It is a monument to the strength of our faith that we still, 2000 years later, believe that women should keep silent in the church. Obviously, when Paul wrote this, he was not thinking of trying to make Christianity a little easier for the persecution-happy Romans, who did not think much of women, to accept.
He was giving us the iron-clad commandment of the Almighty for all times, verbatim. Just think -- this is only one example of the myriad non-culture influenced commandments of the Lord which we have kept unchanged throughout Christian history.
Heaven forbid that we, as a Christian institution, share the 'kind of witness' that might accidentally give people the impression that we can accept a person's sins and mistakes, and are more than the intolerant, closed-minded entity that some people believe us to be.
Like it or not, we are a university. We are here to educate and be educated while doing the 'Christian mission' thing. Even sinners deserve to be educated. I don't believe that, by not not having university policies which would punish a young lady who makes a mistake that is against Biblical teaching, Baylor is violating its 'Christian mission.'
Baylor policies, if they truly are intended to reflect Christ's teachings, would embrace these women. It would allow them to stay at Baylor and offer aid to them and their children -- is that not what Jesus would have done? There are other problems with such 'sin-punitive' policies -- where do you draw the line?
What sins, since all are equal in the eyes of God, deserve University sanctioned punitive measures? Should we perform background checks on all students to make sure that no transgressions of this nature were committed prior to enrollment? The whole problem reflects a double standard anyway -- has anyone ever thought about those 'sinners' who get the women pregnant outside of marriage? By adjusting policies with the times, Baylor has, intentionally or not, become more fair and more in line with Christ's teachings.

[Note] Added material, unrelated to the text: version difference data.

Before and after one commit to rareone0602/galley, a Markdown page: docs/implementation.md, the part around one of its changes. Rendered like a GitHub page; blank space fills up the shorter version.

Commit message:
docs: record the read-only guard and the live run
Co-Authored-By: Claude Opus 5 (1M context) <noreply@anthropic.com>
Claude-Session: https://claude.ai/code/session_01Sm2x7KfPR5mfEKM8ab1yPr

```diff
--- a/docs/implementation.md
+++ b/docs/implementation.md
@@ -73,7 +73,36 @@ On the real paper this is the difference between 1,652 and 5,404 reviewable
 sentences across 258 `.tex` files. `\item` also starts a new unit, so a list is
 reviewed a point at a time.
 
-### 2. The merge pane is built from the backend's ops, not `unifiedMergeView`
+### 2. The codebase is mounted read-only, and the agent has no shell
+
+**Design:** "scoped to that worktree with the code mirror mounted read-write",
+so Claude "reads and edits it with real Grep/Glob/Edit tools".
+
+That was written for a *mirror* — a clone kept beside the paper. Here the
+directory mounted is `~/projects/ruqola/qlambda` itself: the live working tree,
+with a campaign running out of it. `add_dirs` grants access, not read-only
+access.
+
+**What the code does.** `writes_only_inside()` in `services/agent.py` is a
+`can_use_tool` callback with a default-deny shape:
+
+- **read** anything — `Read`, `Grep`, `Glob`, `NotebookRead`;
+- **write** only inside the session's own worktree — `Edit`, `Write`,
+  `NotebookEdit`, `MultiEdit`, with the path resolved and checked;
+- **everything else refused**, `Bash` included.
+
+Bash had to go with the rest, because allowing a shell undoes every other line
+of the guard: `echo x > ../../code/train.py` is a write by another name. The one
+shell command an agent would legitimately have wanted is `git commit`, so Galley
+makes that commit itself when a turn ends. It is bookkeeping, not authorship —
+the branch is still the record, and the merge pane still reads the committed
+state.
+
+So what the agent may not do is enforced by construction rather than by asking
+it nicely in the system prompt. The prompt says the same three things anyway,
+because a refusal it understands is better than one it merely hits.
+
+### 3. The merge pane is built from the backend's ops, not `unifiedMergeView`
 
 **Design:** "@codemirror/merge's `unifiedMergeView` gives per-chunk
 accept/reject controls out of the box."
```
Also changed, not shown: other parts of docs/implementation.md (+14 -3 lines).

Brown, I invite you to take a course in Christian history. Christianity has 'changed with the times' from the outset. For a Christian institution to refuse to do the same is ludicrous. The beauty and permanence of the Bible lie in its adaptability. Just because we don't take punitive action, or openly speak out against women who become pregnant before marriage doesn't mean that we, as an institution, are declaring the 'sin' acceptable.
Jesus consorted with sinners without condemning them, but I don't hear too many people (other than those hypocritical Pharisees) gripe about Jesus being a hypocrite.
University Scholar '01
Citizens must act, reform campaigns
'Freedom is participation in power.'
However, as it stands today, participation in power is reserved for a handful of multinational corporations and our elected officials who pander their unabashed bribery.
This was the message proclaimed loud and clear by presidential candidate, Ralph Nader, last Wednesday evening at a rally in Austin. Mincing no words, Nader stated that so long as Washington remains fettered by corporate money, the multifarious voices of the American public will not be heard.
Question 1: Do corporations vote? Will RJR-Nabisco, General Motors, Sara Lee and Time-Warner cast a vote on Nov. 7? Of course not! Only U.S. Citizens have the right to vote.
Question 2: Then why are those groups legally allowed to pass millions of dollars to political candidates and parties in return for their support on favorable federal policy? The answer to the second questions is 'because we allow them to!'
If you are concerned about this issue, I urge you to learn more about the Democrat, Republican, Green and Reform Party positions regarding it. Then ask yourself, will the two major party candidates really make an effort to stop these groups from giving them millions of dollars once you elect them into office?
If your answer is even half honest, then the next question must be: Will we continue to allow the few to decide how the rest shall be governed or will we take our democracy back into the hands of the people and vote big business out of office? The decision is in our hands.
On Nov. 7, expect more from your leaders -- vote your hopes, not your fears.